When the royalists’ principal stronghold of Oxford had fallen in the summer of 1646, Charles I’s twelve-year-old son, James, Duke of York, had been taken into the custody of Parliament. However, in April 1648 he had managed to escape abroad, dressed as a girl. His older brother Charles was already on the Continent, having been sent overseas by their father two years earlier. James was only fourteen when news arrived that his father had been executed on 30 January 1649. In the ensuing decade all attempts to place Charles on his late father’s throne failed, and a lifetime in exile appeared inevitable for the royal brothers.
In 1656 James spent some time at the French court. While there, he met with his elder sister Mary, widow of the Dutch prince, William II of Orange, who was visiting Paris, accompanied by her maid of honour, Anne Hyde. Anne was the daughter of Edward Hyde, a pompous and severe lawyer from Wiltshire who had become a leading adviser to Charles I shortly before the outbreak of civil war. After his master’s execution, he offered his services to the late King’s eldest son, now styled Charles II by his adherents. Hyde moved his family to Holland and in 1653 they took up residence at Breda at the invitation of the widowed Mary of Orange, who bore the title Princess Royal of England. Two years later the Princess suggested that Hyde’s eighteen-year-old daughter Anne should become one of her maids of honour. Hyde had been reluctant to accept her offer, partly because he feared angering the late King’s widow, Queen Henrietta Maria, who detested him.

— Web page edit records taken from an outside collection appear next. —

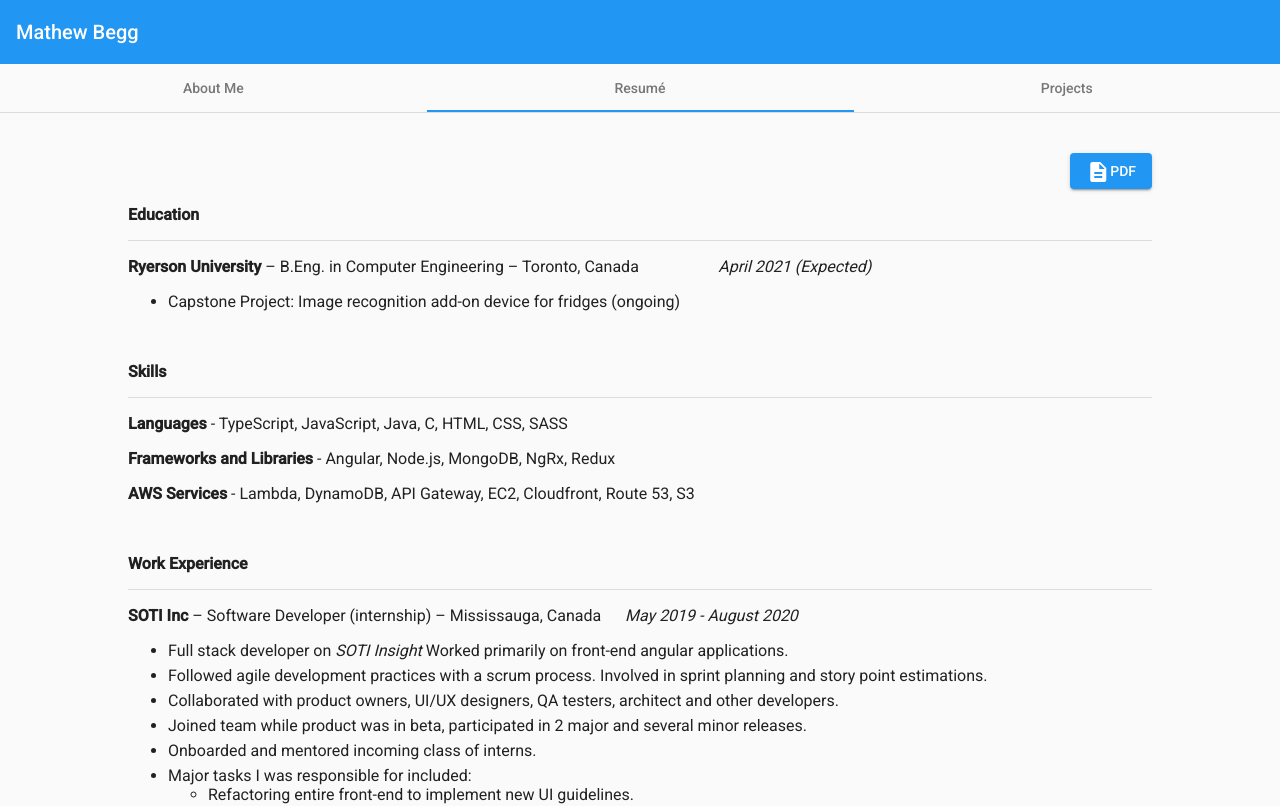
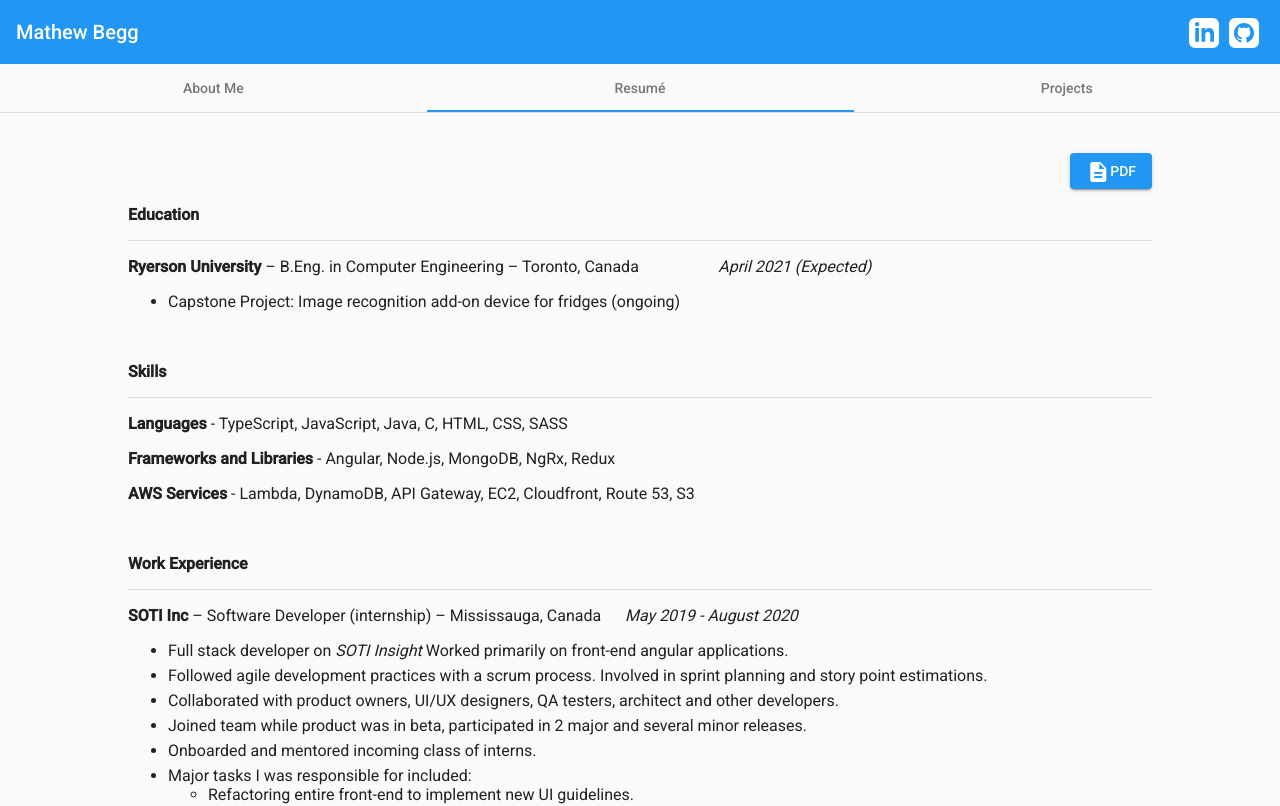
Before and after one commit to mathewbegg/MathewBeggWebsite, an Angular app: page /resume in a window 1280 px wide. Shown: the top 806 px of the page. Built offline with nearby package versions, Linux system fonts and the light colour scheme.

Commit message:
Added linkedIn and Github links

```diff
--- a/src/app/app.module.ts
+++ b/src/app/app.module.ts
@@ -19,6 +19,7 @@ import { AppRoutingModule } from './app-routing.module';
 import { AboutMeViewComponent } from './about-me-view/about-me-view.component';
 import { ResumeViewComponent } from './resume-view/resume-view.component';
 import { ProjectDialogComponent } from './project-dialog/project-dialog.component';
+import { HttpClientModule } from '@angular/common/http';
 
 @NgModule({
   declarations: [
@@ -33,6 +34,7 @@ import { ProjectDialogComponent } from './project-dialog/project-dialog.componen
   imports: [
     BrowserModule,
     BrowserAnimationsModule,
+    HttpClientModule,
     MatToolbarModule,
     MatMenuModule,
     MatButtonModule,
--- a/src/app/main-layout/main-layout.component.html
+++ b/src/app/main-layout/main-layout.component.html
@@ -1,6 +1,26 @@
 <div>
   <mat-toolbar color="primary">
     <h1>Mathew Begg</h1>
+    <div class="contact-icons">
+      <a
+        mat-icon-button
+        aria-label="LinkedIn"
+        matTooltip="LinkedIn"
+        href="https://linkedin.com/in/mathew-begg"
+        target="_blank"
+      >
+        <mat-icon svgIcon="linkedIn"></mat-icon>
+      </a>
+      <a
+        mat-icon-button
+        aria-label="Github"
+        matTooltip="Github"
+        href="https://github.com/mathewbegg"
+        target="_blank"
+      >
+        <mat-icon svgIcon="github"></mat-icon>
+      </a>
+    </div>
   </mat-toolbar>
   <nav mat-tab-nav-bar mat-stretch-tabs>
     <a
--- a/src/app/main-layout/main-layout.component.scss
+++ b/src/app/main-layout/main-layout.component.scss
@@ -3,6 +3,17 @@
   display: flex;
   flex-direction: column;
   justify-content: space-between;
+}
+
+mat-toolbar {
+  display: flex;
+  justify-content: space-between;
+}
+
+.contact-icons {
+  mat-icon {
+    transform: scale(1.25);
+  }
 }
 
 .content-area {
--- a/src/app/main-layout/main-layout.component.ts
+++ b/src/app/main-layout/main-layout.component.ts
@@ -1,4 +1,6 @@
 import { Component, OnInit } from '@angular/core';
+import { MatIconRegistry } from '@angular/material/icon';
+import { DomSanitizer } from '@angular/platform-browser';
 import { Router } from '@angular/router';
 
 @Component({
@@ -34,7 +36,20 @@ export class MainLayoutComponent implements OnInit {
     return { path: this.logoDirectoryPath + logo };
   });
 
-  constructor(private router: Router) {}
+  constructor(
+    private router: Router,
+    iconRegistry: MatIconRegistry,
+    sanitizer: DomSanitizer
+  ) {
+    iconRegistry.addSvgIcon(
+      'linkedIn',
+      sanitizer.bypassSecurityTrustResourceUrl('../../assets/linkedin-icon.svg')
+    );
+    iconRegistry.addSvgIcon(
+      'github',
+      sanitizer.bypassSecurityTrustResourceUrl('../../assets/github-icon.svg')
+    );
+  }
 
   ngOnInit() {
     this.router.events.subscribe((event: any) => {
--- a/src/app/resume-view/resume-view.component.html
+++ b/src/app/resume-view/resume-view.component.html
@@ -1,7 +1,7 @@
 <!-- Generated Using https://wordhtml.com/ -->
-<button mat-raised-button color="primary" (click)="navToResume()">
+<a mat-raised-button color="primary" href="../../assets/resume-public.pdf">
   <mat-icon>description</mat-icon>PDF
-</button>
+</a>
 <div class="resume">
   <p><strong>Education</strong></p>
   <mat-divider></mat-divider>
--- a/src/app/resume-view/resume-view.component.ts
+++ b/src/app/resume-view/resume-view.component.ts
@@ -9,8 +9,4 @@ export class ResumeViewComponent implements OnInit {
   constructor() {}
 
   ngOnInit() {}
-
-  navToResume() {
-    location.href = '../../assets/resume-public.pdf';
-  }
 }
```
Also changed, not shown: src/assets/github-icon.svg (added), src/assets/linkedin-icon.svg (added).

Finally he consented, whereupon the Queen Mother was duly incensed, little guessing that within a few years she would become more intimately connected to his daughter.